But what is the mode like, I hear you ask. Well, it’s OK. Like so many other multiplayer games these days, here we find a system that has rummaged around in Modern Warfare’s bag of tricks. Yes, we have the every man for himself mode, the team death-match mode, and a few other modes that are Bioshock related, but really just rehashes of modes we have seen elsewhere a million times. What we also have is editable classes, plasmids and weapons, complete with upgrades that unlock over time and levelling up. We also have “trials”. You know the score. “Kill 30 people with a shotgun and get points towards levelling up”. Sound familiar? Well, it is. Unfortunately, everything I’ve just described there doesn’t work in the same way as Modern Warfare. Whereas the Call of Duty series still offers a fairly level playing field no matter what rank the opponent is, there is a rather large gulf between ranks here. For example, going into a match with a pistol and a shotgun and a couple of basic plasmids would be all fine and dandy if you were going up against people at much the same level. However, too often I found myself up against someone at a much higher rank, sporting the ultra powerful elephant gun, complete with teleportation plasmids and tonics that allow life after death, or your dead body to explode whilst being researched by the enemy.
It is this kind of match making that makes this mode as frustrating as it is enjoyable. If you can get into a game with a fairly level playing field, then there is much fun to be had. Unfortunately, a lot of what it tries to do has been done better elsewhere. It is a shame. With a world rich with imagery, iconography and story, a little more time could have been spent doing something totally different and unique.

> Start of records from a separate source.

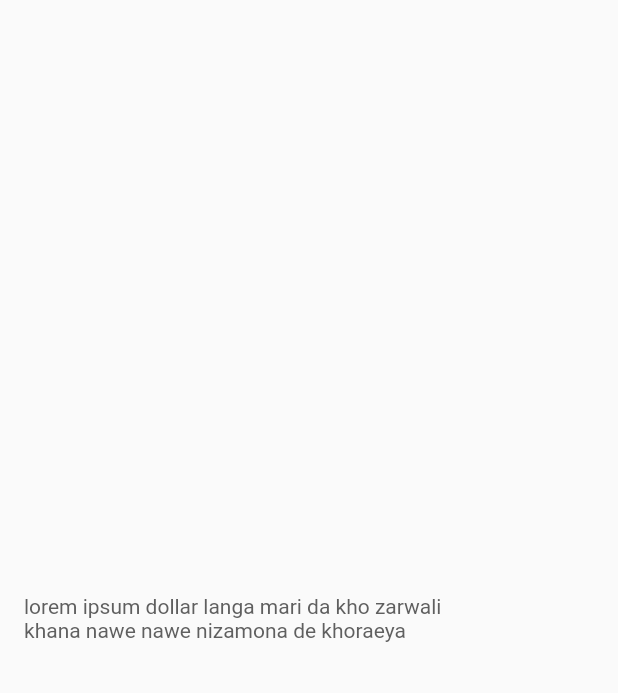
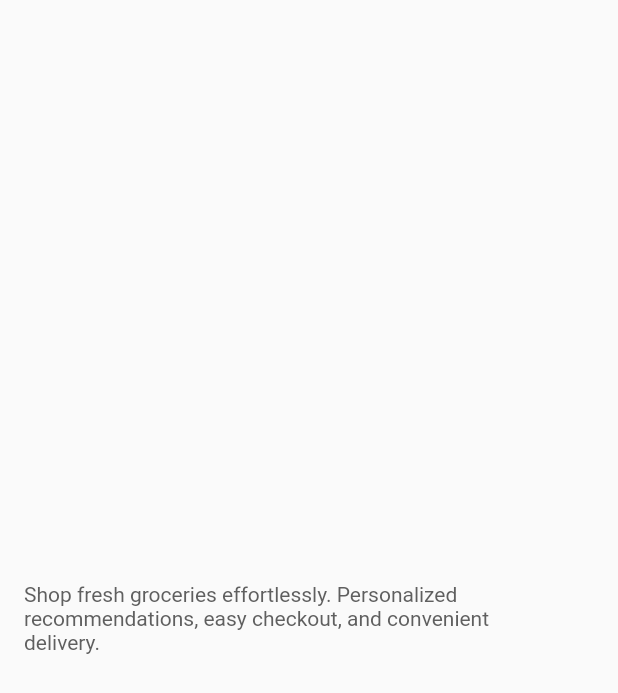
Before and after one commit to gulalam/groceryapp, a Flutter app: the DescriptionText widget shown alone on an empty page, opened directly, on a phone screen of 412 x 824 dp. Shown: the top 693 px of the screen. Run offline on Flutter 3.47's test engine with Material 2 defaults, Android fonts, the light colour scheme and no system bars.

Commit message:
description update

```diff
--- a/lib/homePage/description_text.dart
+++ b/lib/homePage/description_text.dart
@@ -16,7 +16,7 @@ class DescriptionText extends StatelessWidget {
           Expanded(
             flex: 5,
             child: Text(
-              'lorem ipsum dollar langa mari da kho zarwali khana nawe nawe nizamona de khoraeya',
+              'Shop fresh groceries effortlessly. Personalized recommendations, easy checkout, and convenient delivery.',
               style: descriptionText,
             ),
           ),
--- a/lib/productCards/product_page.dart
+++ b/lib/productCards/product_page.dart
@@ -12,7 +12,7 @@ class ProductPage extends StatefulWidget {
       required this.description,
       this.discount = ' ',
       required this.sku,
-      this.ratting = 3,
+      this.ratting = 5,
       required this.index,
       required this.products,
       required this.homePage});
@@ -237,7 +237,7 @@ class Ratting extends StatelessWidget {
   Widget build(BuildContext context) {
     return Row(children: [
       for (int i = 0; i < (5 - (5 - ratting)); i++)
-        const Icon(Icons.star, color: Colors.blue),
+        const Icon(Icons.star, color: Color.fromARGB(255, 234, 255, 3)),
       for (int i = 0; i < (5 - ratting); i++) const Icon(Icons.star)
     ]);
   }
```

Especially if they were going to spend less time developing the single player mode so they could include online gaming.
It sounds from this review that I hate this game quite a lot. In some ways I do. Just before release I went back and played the original again, so it would be fresh in my mind for this sequel. For the most part I do love this game; the graphics are stunning, the sound is superb, and the story, for what it is, is not the worst I’ve seen, just short. I just hate that it feels less than whole. After playing both games over the past couple months you realise that, in truth, this is less a sequel than it is an update.
Should you buy it? Sure. You will enjoy it, and perusal around message boards will tell you that some adore the multiplayer. If nothing else, it is certainly a change of pace from the other big guns out there. For me, though, this will never be regarded in the same way the original Bioshock. So maybe life is like a box of chocolates after all, as I certainly didn’t expect that.